The five risks of using spreadsheets for scenario planning and forecasting
Spreadsheets remain in use within most organisations and it’s easy to understand why. They are virtually cost free; a flexible ad-hoc reporting tool and most people have a basic understanding of how to use them. The temptation is high to “throw together” a quick spreadsheet to solve an immediate problem, rather than going through proper processes.
However, there is a distinct line between an ad-hoc reporting tool and a scalable performance management solution, which truly underpins a company’s decision making. There comes a point when spreadsheets can no longer support the business requirements.

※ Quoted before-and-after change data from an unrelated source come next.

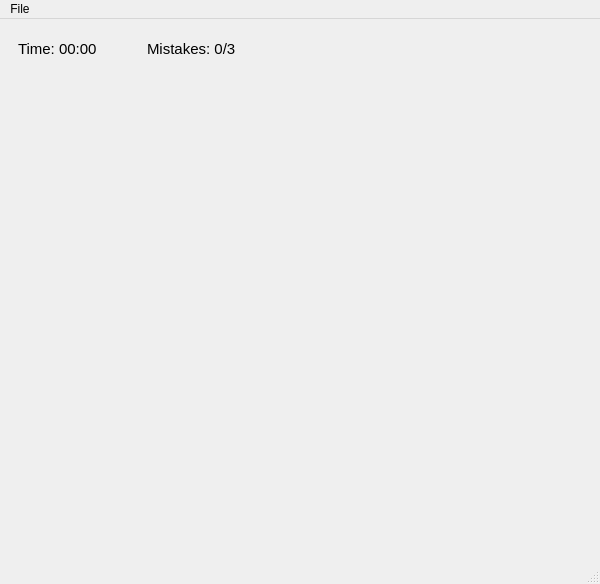
Old version of the form app_design/main_window.ui in the repository FilipTirnanic96/sudoku_application.
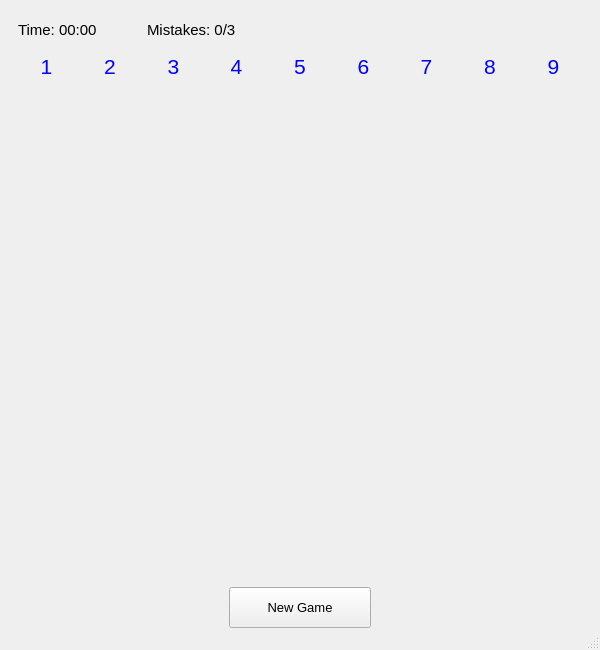
New version of the form.

```diff
--- a/app_design/main_window.ui
+++ b/app_design/main_window.ui
@@ -7,13 +7,13 @@
     <x>0</x>
     <y>0</y>
     <width>600</width>
-    <height>584</height>
+    <height>650</height>
    </rect>
   </property>
   <property name="minimumSize">
    <size>
-    <width>400</width>
-    <height>400</height>
+    <width>600</width>
+    <height>650</height>
    </size>
   </property>
   <property name="maximumSize">
@@ -29,10 +29,25 @@
    <string notr="true"/>
   </property>
   <widget class="QWidget" name="mainwidget">
+   <property name="sizePolicy">
+    <sizepolicy hsizetype="Preferred" vsizetype="Preferred">
+     <horstretch>0</horstretch>
+     <verstretch>20</verstretch>
+    </sizepolicy>
+   </property>
+   <property name="minimumSize">
+    <size>
+     <width>0</width>
+     <height>0</height>
+    </size>
+   </property>
    <property name="styleSheet">
     <string notr="true"/>
    </property>
    <layout class="QVBoxLayout" name="verticalLayout">
+    <property name="bottomMargin">
+     <number>0</number>
+    </property>
     <item>
      <widget class="QWidget" name="topwidget" native="true">
       <property name="sizePolicy">
@@ -41,6 +56,12 @@
         <verstretch>10</verstretch>
        </sizepolicy>
       </property>
+      <property name="minimumSize">
+       <size>
+        <width>0</width>
+        <height>0</height>
+       </size>
+      </property>
       <layout class="QHBoxLayout" name="horizontalLayout">
        <property name="spacing">
         <number>50</number>
@@ -87,36 +108,319 @@
       </layout>
      </widget>
     </item>
+    <item>
+     <widget class="QWidget" name="number_widget" native="true">
+      <property name="sizePolicy">
+       <sizepolicy hsizetype="Preferred" vsizetype="Preferred">
+        <horstretch>0</horstretch>
+        <verstretch>12</verstretch>
+       </sizepolicy>
+      </property>
+      <property name="minimumSize">
+       <size>
+        <width>0</width>
+        <height>0</height>
+       </size>
+      </property>
+      <layout class="QHBoxLayout" name="horizontalLayout_2">
+       <property name="topMargin">
+        <number>0</number>
+       </property>
+       <property name="bottomMargin">
+        <number>0</number>
+       </property>
+       <item>
+        <widget class="QLabel" name="num1">
+         <property name="sizePolicy">
+          <sizepolicy hsizetype="Expanding" vsizetype="Expanding">
+           <horstretch>0</horstretch>
+           <verstretch>0</verstretch>
+          </sizepolicy>
+         </property>
+         <property name="font">
+          <font>
+           <pointsize>16</pointsize>
+          </font>
+         </property>
+         <property name="styleSheet">
+          <string notr="true">color: blue;</string>
+         </property>
+         <property name="text">
+          <string>1</string>
+         </property>
+         <property name="alignment">
+          <set>Qt::AlignCenter</set>
+         </property>
+        </widget>
+       </item>
+       <item>
+        <widget class="QLabel" name="num2">
+         <property name="sizePolicy">
+          <sizepolicy hsizetype="Expanding" vsizetype="Expanding">
+           <horstretch>0</horstretch>
+           <verstretch>0</verstretch>
+          </sizepolicy>
+         </property>
+         <property name="font">
+          <font>
+           <pointsize>16</pointsize>
+          </font>
+         </property>
+         <property name="styleSheet">
+          <string notr="true">color: blue;</string>
+         </property>
+         <property name="text">
+          <string>2</string>
+         </property>
+         <property name="alignment">
+          <set>Qt::AlignCenter</set>
+         </property>
+        </widget>
+       </item>
+       <item>
+        <widget class="QLabel" name="num3">
+         <property name="sizePolicy">
+          <sizepolicy hsizetype="Expanding" vsizetype="Expanding">
+           <horstretch>0</horstretch>
+           <verstretch>0</verstretch>
+          </sizepolicy>
+         </property>
+         <property name="font">
+          <font>
+           <pointsize>16</pointsize>
+          </font>
+         </property>
+         <property name="styleSheet">
+          <string notr="true">color: blue;</string>
+         </property>
+         <property name="text">
+          <string>3</string>
+         </property>
+         <property name="alignment">
+          <set>Qt::AlignCenter</set>
+         </property>
+        </widget>
+       </item>
+       <item>
+        <widget class="QLabel" name="num4">
+         <property name="sizePolicy">
+          <sizepolicy hsizetype="Expanding" vsizetype="Expanding">
+           <horstretch>0</horstretch>
+           <verstretch>0</verstretch>
+          </sizepolicy>
+         </property>
+         <property name="font">
+          <font>
+           <pointsize>16</pointsize>
+          </font>
+         </property>
+         <property name="styleSheet">
+          <string notr="true">color: blue;</string>
+         </property>
+         <property name="text">
+          <string>4</string>
+         </property>
+         <property name="alignment">
+          <set>Qt::AlignCenter</set>
+         </property>
+        </widget>
+       </item>
+       <item>
+        <widget class="QLabel" name="num5">
+         <property name="sizePolicy">
+          <sizepolicy hsizetype="Expanding" vsizetype="Expanding">
+           <horstretch>0</horstretch>
+           <verstretch>0</verstretch>
+          </sizepolicy>
+         </property>
+         <property name="font">
+          <font>
+           <pointsize>16</pointsize>
+          </font>
+         </property>
+         <property name="styleSheet">
+          <string notr="true">color: blue;</string>
+         </property>
+         <property name="text">
+          <string>5</string>
+         </property>
+         <property name="alignment">
+          <set>Qt::AlignCenter</set>
+         </property>
+        </widget>
+       </item>
+       <item>
+        <widget class="QLabel" name="num6">
+         <property name="sizePolicy">
+          <sizepolicy hsizetype="Expanding" vsizetype="Expanding">
+           <horstretch>0</horstretch>
+           <verstretch>0</verstretch>
+          </sizepolicy>
+         </property>
+         <property name="font">
+          <font>
+           <pointsize>16</pointsize>
+          </font>
+         </property>
+         <property name="styleSheet">
+          <string notr="true">color: blue;</string>
+         </property>
+         <property name="text">
+          <string>6</string>
+         </property>
+         <property name="alignment">
+          <set>Qt::AlignCenter</set>
+         </property>
+        </widget>
+       </item>
+       <item>
+        <widget class="QLabel" name="num7">
+         <property name="sizePolicy">
+          <sizepolicy hsizetype="Expanding" vsizetype="Expanding">
+           <horstretch>0</horstretch>
+           <verstretch>0</verstretch>
+          </sizepolicy>
+         </property>
+         <property name="font">
+          <font>
+           <pointsize>16</pointsize>
+          </font>
+         </property>
+         <property name="styleSheet">
+          <string notr="true">color: blue;</string>
+         </property>
+         <property name="text">
+          <string>7</string>
+         </property>
+         <property name="alignment">
+          <set>Qt::AlignCenter</set>
+         </property>
+        </widget>
+       </item>
+       <item>
+        <widget class="QLabel" name="num8">
+         <property name="sizePolicy">
+          <sizepolicy hsizetype="Expanding" vsizetype="Expanding">
+           <horstretch>0</horstretch>
+           <verstretch>0</verstretch>
+          </sizepolicy>
+         </property>
+         <property name="font">
+          <font>
+           <pointsize>16</pointsize>
+          </font>
+         </property>
+         <property name="styleSheet">
+          <string notr="true">color: blue;</string>
+         </property>
+         <property name="text">
+          <string>8</string>
+         </property>
+         <property name="alignment">
+          <set>Qt::AlignCenter</set>
+         </property>
+        </widget>
+       </item>
+       <item>
+        <widget class="QLabel" name="num9">
+         <property name="sizePolicy">
+          <sizepolicy hsizetype="Expanding" vsizetype="Expanding">
+           <horstretch>0</horstretch>
+           <verstretch>0</verstretch>
+          </sizepolicy>
+         </property>
+         <property name="font">
+          <font>
+           <pointsize>16</pointsize>
+          </font>
+         </property>
+         <property name="styleSheet">
+          <string notr="true">color: blue;</string>
+         </property>
+         <property name="text">
+          <string>9</string>
+         </property>
+         <property name="alignment">
+          <set>Qt::AlignCenter</set>
+         </property>
+        </widget>
+       </item>
+      </layout>
+     </widget>
+    </item>
     <item>
      <widget class="QWidget" name="centralwidget" native="true">
       <property name="sizePolicy">
        <sizepolicy hsizetype="Preferred" vsizetype="Preferred">
         <horstretch>0</horstretch>
-        <verstretch>252</verstretch>
+        <verstretch>240</verstretch>
        </sizepolicy>
       </property>
+      <property name="minimumSize">
+       <size>
+        <width>0</width>
+        <height>0</height>
+       </size>
+      </property>
+     </widget>
+    </item>
+    <item>
+     <widget class="QWidget" name="bottom_widget" native="true">
+      <property name="sizePolicy">
+       <sizepolicy hsizetype="Expanding" vsizetype="Expanding">
+        <horstretch>0</horstretch>
+        <verstretch>20</verstretch>
+       </sizepolicy>
+      </property>
+      <property name="minimumSize">
+       <size>
+        <width>0</width>
+        <height>0</height>
+       </size>
+      </property>
+      <layout class="QHBoxLayout" name="horizontalLayout_3">
+       <property name="leftMargin">
+        <number>220</number>
+       </property>
+       <property name="topMargin">
+        <number>0</number>
+       </property>
+       <property name="rightMargin">
+        <number>220</number>
+       </property>
+       <property name="bottomMargin">
+        <number>0</number>
+       </property>
+       <item>
+        <widget class="QPushButton" name="pushButton">
+         <property name="sizePolicy">
+          <sizepolicy hsizetype="Expanding" vsizetype="Expanding">
+           <horstretch>0</horstretch>
+           <verstretch>0</verstretch>
+          </sizepolicy>
+         </property>
+         <property name="minimumSize">
+          <size>
+           <width>140</width>
+           <height>30</height>
+          </size>
+         </property>
+         <property name="font">
+          <font>
+           <pointsize>10</pointsize>
+          </font>
+         </property>
+         <property name="text">
+          <string>New Game</string>
+         </property>
+        </widget>
+       </item>
+      </layout>
      </widget>
     </item>
    </layout>
   </widget>
   <widget class="QStatusBar" name="statusbar"/>
-  <widget class="QMenuBar" name="menubar">
-   <property name="geometry">
-    <rect>
-     <x>0</x>
-     <y>0</y>
-     <width>600</width>
-     <height>21</height>
-    </rect>
-   </property>
-   <widget class="QMenu" name="menuFile">
-    <property name="title">
-     <string>File</string>
-    </property>
-    <addaction name="actionNewGame"/>
-   </widget>
-   <addaction name="menuFile"/>
-  </widget>
   <action name="actionNewGame">
    <property name="text">
     <string>New Game</string>
```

Financial modelling by its nature requires flexibility in being able to extract, manipulate and visualise assorted data in a variety of ways. In order to make sure that everyone is on the same page so that errors of interpretation do not occur, leaders should embrace technology and data, reinvent core processes and adopt new collaboration tools. Leveraging technology to make faster, more informed business decisions, with remote working employees all collaborating from a single data source is an investment well made.
Five risks of using spreadsheets
1. Spreadsheet errors: it’s often a much-varied statistic but studies have estimated that 88% of all spreadsheets have errors in them, while 50% of spreadsheets used by large organisations have material defects.
2. It’s time consuming - error prone tasks to create a centralised single version of the truth that combines data management, planning, budgeting, forecasting, consolidation, reporting & analysis is very time consuming. Often the data is obsolete by the time it reaches your desk.
3. Two-dimensional analysis: Even in smaller organisations, financial and business data is simply too complex to be effectively stored, managed and utilised in two-dimensional, row-column relationships. Much time is wasted ensuring the once perfect template remains perfect across 500+ worksheets.
4. Version control issues with changing business conditions: With multiple spreadsheets flying back and forth through cyberspace, who can truly know if everyone is working on the same version.
5. Risk and security: Locked cells and password-protected sheets are inadequate and weak. Spreadsheets can easily go missing or be compromised.
7. No data aggregation or automated workflows: It’s almost impossible to streamline consolidation from multiple users and different spreadsheets to create a single version of the truth, a single logon, a single platform and an audit trail of who, when and why.
Spreadsheets, however tempting, are a hidden productivity killer. IT expenses appear to be lower when in reality, the cost to the business is much higher because processes are being performed poorly with spreadsheets. Eliminating manual processes, such as spreadsheet-based forecasting seems an obvious area to consider when looking for productivity gains.
For further information, including details on legacy software and how to mitigate their risks, download our full whitepaper.
In our final blog of this series, we’ll be exploring the real cost of legacy technology, so keep an eye on our social channels where we’ll be publishing details.